Mr Chua Seo Poh, an 87-year old widower, never imagined he would need help from his elderly flat mate to get out of bed in their one-room flat. A year ago, Mr Chua suffered a bad bout of cough, which caused him to cough for days throughout the night. One night, the pain became so excruciating that he was unable to move his entire body. It turned out he sustained a compression fracture of the spine.
“I could not turn to the side when I sleep; I felt like a prisoner in my own bed. I would scream in pain each time I tried to move my body. It was so painful till I teared,” said Mr Chua.
Every morning, Mr Chua had to rely on his 70-year-old flat mate to pull him out of bed. It was no easy feat as he had to be carried. His body would stiffen as he was fearful of falls. He also suffered sleepless nights as he was constantly in pain.
The back pain persisted even after his discharge from the hospital. Mr Chua was already under the care of TOUCH Home Care (THC) five years ago after a fall in the park. A helpful neighbor had also shared with him about THC. Since then, THC has helped to oversee his meals, keep his home clean and provided transport for his medical appointments.
THC’s aides had noticed Mr Chua’s increasing frustrations in getting out of bed and flagged his case. THC’s occupational therapist and physiotherapist then visited Mr Chua to see how he could be further supported at home. He was then taught exercises to loosen and strengthen his muscles. Through sheer determination, Mr Chua did his exercises daily and by his fifth physiotherapy session, he was able to visit his favourite spots in the neighbourhood again.
“I felt like I have been rescued. I was not prepared to give up. If I cannot get out of my home, I would rather die,” said Mr Chua feeling grateful.
Mr Chua is no stranger to hardships. He started working at the age of 12, doing carpentry work for the Japanese army in exchange for rice and cigarettes, which he sold to buy sweet potatoes to feed his family of five. From a young age, he learnt to be resilient.
“At first, I felt discouraged when one of the bus drivers scolded me for slowing down everyone because I was using a wheelchair. But when the therapist trained me to get around using a walking stick, I felt more confident. My wife’s death had left a big void in my life and I cannot imagine spending my whole day cooped up at home. So I was determined to get well quickly,” said Mr Chua.
Caption: Mr Chua enjoys meeting up with old friends and seeing new things in his neighbourhood
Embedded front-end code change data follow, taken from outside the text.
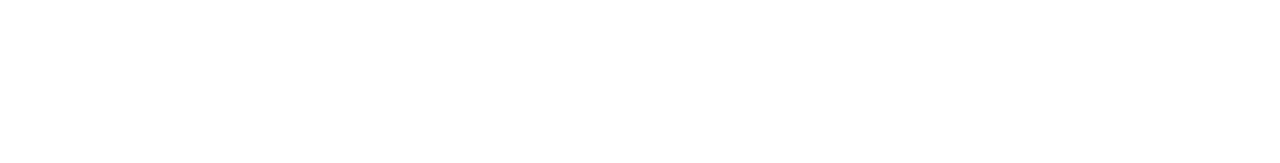
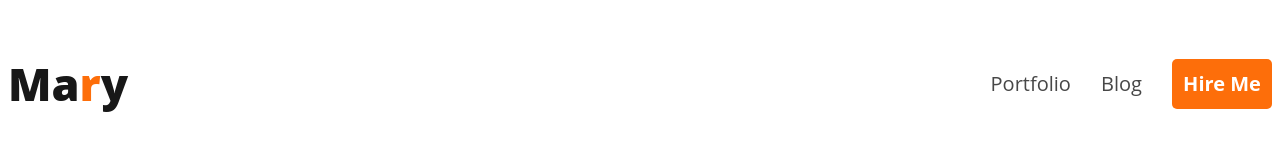
Before and after one commit to sajib0998/portfolio, a plain HTML site: page index.html in a window 1280 px wide. Drawn offline with Linux system fonts and the light colour scheme.

Commit message:
nav bar done

```diff
--- a/index.html
+++ b/index.html
@@ -4,10 +4,24 @@
     <meta charset="UTF-8">
     <meta name="viewport" content="width=device-width, initial-scale=1.0">
     <title>Web Developer Portfolio</title>
+    <!-- link -->
+    <link rel="stylesheet" href="style.css">
 </head>
 <body>
     <header>
+        <nav class="nav-mary">
+            <h3 class="nav-title">Ma<span class="r">r</span>y</h3>
+            <ul class="nav-li">
+                <div class="li">
+                    <li>Portfolio</li>
+                    <li>Blog</li>
+                </div>
 
+                    <li><button class="hire">Hire Me</button></li>
+
+
+            </ul>
+        </nav>
     </header>
     <main>
 
--- /dev/null
+++ b/style.css
@@ -0,0 +1,60 @@
+*{
+    @import url('https://fonts.googleapis.com/css2?family=Open+Sans:wght@400;600;700&display=swap');
+
+    font-family: 'Open Sans', sans-serif;
+}
+
+.nav-mary{
+    display: flex;
+    justify-content:space-between ;
+    align-items: center;
+}
+.r{
+    color: #FD6E0A;
+font-family: Open Sans;
+font-size: 45px;
+font-style: normal;
+font-weight: 800;
+line-height: normal;
+}
+
+.nav-title{
+color: var(--Dark-01, #181818);
+font-size: 45px;
+font-style: normal;
+font-weight: 800;
+line-height: normal;
+}
+
+.li{
+    display: flex;
+    gap: 30px;
+    color: var(--Dark-02, #474747);
+    font-family: Open Sans;
+    font-size: 20px;
+    font-style: normal;
+    font-weight: 400;
+    line-height: normal;
+    align-items: center;
+}
+
+.hire{
+    border-radius: 5px;
+    border: none;
+    background: #FD6E0A;
+    width: 100px;
+    height: 50px;
+    color: var(--White-Color, #FFF);
+    font-family: Open Sans;
+    font-size: 20px;
+    font-style: normal;
+    font-weight: 700;
+    line-height: normal;
+}
+
+
+.nav-li{
+    display: flex;
+    list-style: none;
+    gap: 30px;
+}
```
Also changed, not shown: images/developer.png (added), images/hardy.png (added), images/header_bg.png (added), images/icons/facebook.png (added), images/icons/insta.png (added), images/icons/js.png (added), images/icons/mongo.png (added), images/icons/nodejs.png (added), images/icons/react.png (added), images/icons/twitter.png (added).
Mr Chua’s life is incomplete without his daily commute to the Toa Payoh air-conditioned bus interchange where he meets his buddies whom he has known for more than a decade ever since his wife passed on. But sadly, many of them are no longer around.
When asked how he feels about his life, Mr Chua said, “When you are old, do not worry too much, whether it is about relationships or finances. Seek your faith and find hope in what you believe in, and you will find joy and peace in your heart.”